    The article makes no reference to the interest serviced propositions from More2Life or Stonehaven, which may satisfy customers needs following the withdrawal of the Halifax plan.

  • Andy Wilson, Lincoln 6th November 2013 at 7:52 am

    This is a very good feature on the state of the interest only mortgage market.

    The key watchword is always affordability. From next April this will be brought even more sharply into focus, so for the retired market this needs careful assessment. Relying in any way on earned income is potentially unsafe, as no-one can predict when health or other issues will force someone to give up work, often against their wishes. A couple with reasonable pension income may be able to afford a mortgage well into retirement, but the situation often changes when the first partner dies and some of their income dies with them.

    A further complication creeps in when applicants are on fixed pensions which are supposedly index linked.
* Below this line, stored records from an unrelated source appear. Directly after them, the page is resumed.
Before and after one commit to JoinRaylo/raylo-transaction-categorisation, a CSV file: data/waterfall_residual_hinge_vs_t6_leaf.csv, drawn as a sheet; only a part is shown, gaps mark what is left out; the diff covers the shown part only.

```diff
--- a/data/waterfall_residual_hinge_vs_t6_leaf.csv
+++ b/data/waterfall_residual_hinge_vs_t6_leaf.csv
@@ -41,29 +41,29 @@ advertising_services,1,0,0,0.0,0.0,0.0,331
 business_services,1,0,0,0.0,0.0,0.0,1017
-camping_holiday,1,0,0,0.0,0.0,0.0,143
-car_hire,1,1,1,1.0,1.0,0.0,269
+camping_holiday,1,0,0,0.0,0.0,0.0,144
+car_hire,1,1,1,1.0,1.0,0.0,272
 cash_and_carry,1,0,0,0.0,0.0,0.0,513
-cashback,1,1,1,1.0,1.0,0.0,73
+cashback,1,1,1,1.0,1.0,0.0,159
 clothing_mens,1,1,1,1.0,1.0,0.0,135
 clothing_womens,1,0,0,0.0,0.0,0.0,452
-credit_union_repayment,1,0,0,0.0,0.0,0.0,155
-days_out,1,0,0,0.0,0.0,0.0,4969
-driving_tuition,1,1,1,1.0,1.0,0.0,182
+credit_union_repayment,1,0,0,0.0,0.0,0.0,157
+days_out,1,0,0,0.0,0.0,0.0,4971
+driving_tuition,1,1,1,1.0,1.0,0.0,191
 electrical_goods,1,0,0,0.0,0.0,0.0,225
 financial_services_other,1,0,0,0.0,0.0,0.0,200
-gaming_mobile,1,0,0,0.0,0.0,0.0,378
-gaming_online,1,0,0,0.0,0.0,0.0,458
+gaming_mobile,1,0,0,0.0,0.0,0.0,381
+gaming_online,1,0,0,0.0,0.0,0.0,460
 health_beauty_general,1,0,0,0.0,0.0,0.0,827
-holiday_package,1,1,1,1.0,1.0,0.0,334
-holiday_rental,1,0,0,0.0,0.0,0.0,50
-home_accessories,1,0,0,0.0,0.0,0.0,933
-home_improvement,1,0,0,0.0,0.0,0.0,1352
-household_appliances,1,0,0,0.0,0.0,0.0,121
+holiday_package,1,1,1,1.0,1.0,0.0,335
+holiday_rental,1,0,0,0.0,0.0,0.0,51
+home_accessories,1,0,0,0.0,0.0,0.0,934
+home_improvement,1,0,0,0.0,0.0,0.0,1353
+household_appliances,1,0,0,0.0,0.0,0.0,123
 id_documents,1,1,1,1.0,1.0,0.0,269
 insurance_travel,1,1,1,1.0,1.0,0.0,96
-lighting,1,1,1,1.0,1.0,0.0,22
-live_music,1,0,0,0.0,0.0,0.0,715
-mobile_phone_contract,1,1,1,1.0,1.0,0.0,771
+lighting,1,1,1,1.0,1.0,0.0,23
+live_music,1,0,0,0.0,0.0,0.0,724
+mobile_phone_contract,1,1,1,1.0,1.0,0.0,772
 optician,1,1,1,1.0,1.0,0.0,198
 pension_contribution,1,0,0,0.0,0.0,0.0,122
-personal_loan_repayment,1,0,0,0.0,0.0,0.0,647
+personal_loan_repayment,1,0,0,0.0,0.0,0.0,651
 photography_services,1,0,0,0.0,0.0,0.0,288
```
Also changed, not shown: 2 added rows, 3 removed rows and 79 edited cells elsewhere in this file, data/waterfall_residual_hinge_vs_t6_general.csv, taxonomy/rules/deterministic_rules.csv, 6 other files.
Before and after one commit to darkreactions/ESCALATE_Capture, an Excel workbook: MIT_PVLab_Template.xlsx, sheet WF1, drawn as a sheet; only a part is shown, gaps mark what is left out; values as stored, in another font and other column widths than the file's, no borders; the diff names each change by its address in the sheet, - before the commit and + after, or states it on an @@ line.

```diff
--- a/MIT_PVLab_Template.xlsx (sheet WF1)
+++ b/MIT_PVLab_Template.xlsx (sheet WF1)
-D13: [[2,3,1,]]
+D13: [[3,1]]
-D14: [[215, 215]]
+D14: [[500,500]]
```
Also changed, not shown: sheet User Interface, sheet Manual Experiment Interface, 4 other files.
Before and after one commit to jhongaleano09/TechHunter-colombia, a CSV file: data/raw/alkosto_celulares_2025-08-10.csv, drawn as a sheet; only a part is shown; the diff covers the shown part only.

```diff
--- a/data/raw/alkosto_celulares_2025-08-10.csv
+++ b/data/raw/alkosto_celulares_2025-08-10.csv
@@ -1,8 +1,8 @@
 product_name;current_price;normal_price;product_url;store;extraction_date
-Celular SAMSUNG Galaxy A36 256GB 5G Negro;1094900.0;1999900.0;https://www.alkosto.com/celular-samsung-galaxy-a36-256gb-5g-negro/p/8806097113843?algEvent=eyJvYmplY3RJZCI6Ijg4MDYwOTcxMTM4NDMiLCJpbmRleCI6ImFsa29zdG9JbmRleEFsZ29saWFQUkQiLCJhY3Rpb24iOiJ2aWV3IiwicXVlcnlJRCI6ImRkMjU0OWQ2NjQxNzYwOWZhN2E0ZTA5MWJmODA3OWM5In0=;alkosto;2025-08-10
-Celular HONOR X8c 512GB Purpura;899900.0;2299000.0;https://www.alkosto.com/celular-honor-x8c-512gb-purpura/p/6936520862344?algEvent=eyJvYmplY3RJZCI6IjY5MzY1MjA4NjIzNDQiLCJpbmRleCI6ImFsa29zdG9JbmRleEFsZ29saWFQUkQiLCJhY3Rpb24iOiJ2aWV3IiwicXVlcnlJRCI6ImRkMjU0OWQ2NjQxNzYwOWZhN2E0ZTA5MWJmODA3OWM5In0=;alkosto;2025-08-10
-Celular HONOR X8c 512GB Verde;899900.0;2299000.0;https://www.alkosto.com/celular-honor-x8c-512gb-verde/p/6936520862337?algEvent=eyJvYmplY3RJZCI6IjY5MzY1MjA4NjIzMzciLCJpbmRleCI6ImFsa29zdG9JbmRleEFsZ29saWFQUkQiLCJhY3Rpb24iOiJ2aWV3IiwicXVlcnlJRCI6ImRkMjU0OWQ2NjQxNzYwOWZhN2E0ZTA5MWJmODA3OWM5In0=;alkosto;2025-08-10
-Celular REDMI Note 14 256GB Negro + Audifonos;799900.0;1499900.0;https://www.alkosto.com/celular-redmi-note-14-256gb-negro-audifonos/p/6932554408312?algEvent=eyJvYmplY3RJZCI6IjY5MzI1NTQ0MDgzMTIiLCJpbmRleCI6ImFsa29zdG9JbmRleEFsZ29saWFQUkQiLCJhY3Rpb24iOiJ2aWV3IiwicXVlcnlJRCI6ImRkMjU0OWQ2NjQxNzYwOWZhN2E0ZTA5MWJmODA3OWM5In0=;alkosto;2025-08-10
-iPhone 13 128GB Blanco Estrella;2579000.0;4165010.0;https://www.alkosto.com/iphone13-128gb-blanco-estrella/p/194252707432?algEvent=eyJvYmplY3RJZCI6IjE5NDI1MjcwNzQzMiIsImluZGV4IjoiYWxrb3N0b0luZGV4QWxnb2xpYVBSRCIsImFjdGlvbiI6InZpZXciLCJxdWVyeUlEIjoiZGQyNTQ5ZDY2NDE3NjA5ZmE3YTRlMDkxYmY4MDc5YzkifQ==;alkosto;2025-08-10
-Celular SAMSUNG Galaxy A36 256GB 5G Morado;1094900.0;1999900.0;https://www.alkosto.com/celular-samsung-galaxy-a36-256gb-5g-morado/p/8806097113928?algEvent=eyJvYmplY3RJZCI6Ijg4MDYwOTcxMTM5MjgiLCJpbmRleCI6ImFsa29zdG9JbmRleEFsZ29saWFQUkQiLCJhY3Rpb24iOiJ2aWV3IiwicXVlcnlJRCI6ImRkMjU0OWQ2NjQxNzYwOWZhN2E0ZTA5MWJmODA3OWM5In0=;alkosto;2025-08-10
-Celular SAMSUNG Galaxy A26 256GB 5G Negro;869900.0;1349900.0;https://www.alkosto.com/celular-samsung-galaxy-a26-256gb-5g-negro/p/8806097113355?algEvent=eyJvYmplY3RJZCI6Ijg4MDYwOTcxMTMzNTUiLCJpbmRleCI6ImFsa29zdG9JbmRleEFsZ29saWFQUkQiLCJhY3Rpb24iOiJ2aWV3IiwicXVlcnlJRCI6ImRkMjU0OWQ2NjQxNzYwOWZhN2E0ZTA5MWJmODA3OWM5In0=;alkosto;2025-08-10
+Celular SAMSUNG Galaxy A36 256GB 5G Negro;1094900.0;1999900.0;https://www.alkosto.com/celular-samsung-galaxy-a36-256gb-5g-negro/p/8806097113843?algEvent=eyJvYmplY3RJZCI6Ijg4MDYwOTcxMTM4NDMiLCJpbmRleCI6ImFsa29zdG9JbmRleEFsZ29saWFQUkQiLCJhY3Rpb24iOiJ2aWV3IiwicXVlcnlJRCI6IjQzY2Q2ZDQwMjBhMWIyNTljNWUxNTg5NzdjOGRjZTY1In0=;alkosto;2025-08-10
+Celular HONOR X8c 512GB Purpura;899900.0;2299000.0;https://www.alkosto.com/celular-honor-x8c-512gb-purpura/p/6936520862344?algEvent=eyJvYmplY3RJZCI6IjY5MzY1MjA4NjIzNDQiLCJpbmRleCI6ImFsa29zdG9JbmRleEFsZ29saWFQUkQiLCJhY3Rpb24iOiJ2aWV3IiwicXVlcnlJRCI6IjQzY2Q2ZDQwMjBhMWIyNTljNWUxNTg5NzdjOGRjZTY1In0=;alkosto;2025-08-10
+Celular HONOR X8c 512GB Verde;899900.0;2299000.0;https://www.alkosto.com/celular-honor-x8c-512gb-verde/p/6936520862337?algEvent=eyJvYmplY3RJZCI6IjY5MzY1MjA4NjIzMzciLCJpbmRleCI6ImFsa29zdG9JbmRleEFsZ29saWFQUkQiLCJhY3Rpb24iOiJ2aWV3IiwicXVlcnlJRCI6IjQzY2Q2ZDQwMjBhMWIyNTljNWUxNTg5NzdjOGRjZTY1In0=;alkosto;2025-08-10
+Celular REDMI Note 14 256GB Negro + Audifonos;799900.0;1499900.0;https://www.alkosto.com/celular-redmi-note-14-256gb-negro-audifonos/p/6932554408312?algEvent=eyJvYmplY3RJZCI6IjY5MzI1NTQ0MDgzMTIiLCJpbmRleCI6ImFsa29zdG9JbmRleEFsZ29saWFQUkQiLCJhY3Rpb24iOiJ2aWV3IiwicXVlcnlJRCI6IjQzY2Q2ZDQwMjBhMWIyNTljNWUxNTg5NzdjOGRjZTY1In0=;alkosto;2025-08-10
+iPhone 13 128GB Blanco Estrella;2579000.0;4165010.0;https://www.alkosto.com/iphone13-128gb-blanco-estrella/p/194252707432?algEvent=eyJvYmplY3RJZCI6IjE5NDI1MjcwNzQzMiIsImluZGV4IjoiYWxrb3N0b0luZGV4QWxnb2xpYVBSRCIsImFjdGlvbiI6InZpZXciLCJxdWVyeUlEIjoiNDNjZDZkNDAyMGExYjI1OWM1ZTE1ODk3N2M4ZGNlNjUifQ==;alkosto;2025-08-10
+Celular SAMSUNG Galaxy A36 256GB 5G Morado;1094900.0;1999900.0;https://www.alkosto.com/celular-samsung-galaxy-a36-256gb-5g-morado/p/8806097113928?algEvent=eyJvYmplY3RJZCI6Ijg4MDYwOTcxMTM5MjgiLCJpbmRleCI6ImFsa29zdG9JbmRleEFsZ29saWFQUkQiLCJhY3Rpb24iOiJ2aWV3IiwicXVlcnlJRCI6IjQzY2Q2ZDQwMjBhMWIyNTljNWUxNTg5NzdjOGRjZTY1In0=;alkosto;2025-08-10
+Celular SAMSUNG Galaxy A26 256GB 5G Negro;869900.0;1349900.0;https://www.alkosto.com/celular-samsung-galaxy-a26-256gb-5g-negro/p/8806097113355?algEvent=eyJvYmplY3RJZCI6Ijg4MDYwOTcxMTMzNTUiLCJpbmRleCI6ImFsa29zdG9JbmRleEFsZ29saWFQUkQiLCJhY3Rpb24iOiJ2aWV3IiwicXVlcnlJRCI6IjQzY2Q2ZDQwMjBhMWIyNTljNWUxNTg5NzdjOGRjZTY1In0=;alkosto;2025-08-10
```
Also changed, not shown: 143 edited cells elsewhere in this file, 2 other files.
The basket of goods and services used to measure the general rate of inflation is distorted for pensioners who tend to spend proportionately more of their income on food, transport and energy bills than such things as holidays, tablet computers, communication packages, specialised foodstuffs and so on. This means the cost of living for pensioners rises faster than for most of us, whereas their incomes do not.

    If a loan is to remain affordable well into the future it ideally needs to be based on the lower income for a couple, taking into accounts spouses pension benefits on death – and how many mortgage brokers are sufficiently skilled to properly assess this? The alternatives include equity release interest-only lifetime mortgages, where there is a guarantee that the interest can be allowed to roll up on the debt rather than be paid should the borrowers ever be unable, or unwilling, to continue paying it. However interest rates on such loans tend to be higher than for mainstream mortgages.

    It is not sufficient for brokers to arrange mortgages well into retirement without really understanding and assessing the client’s position later in life – and someone aged 65 can still get a 20-25 year mortgage as we can see in the feature. This will be a long period where their incomes are unlikely to improve much whereas the cost of living and life generally will become more expensive.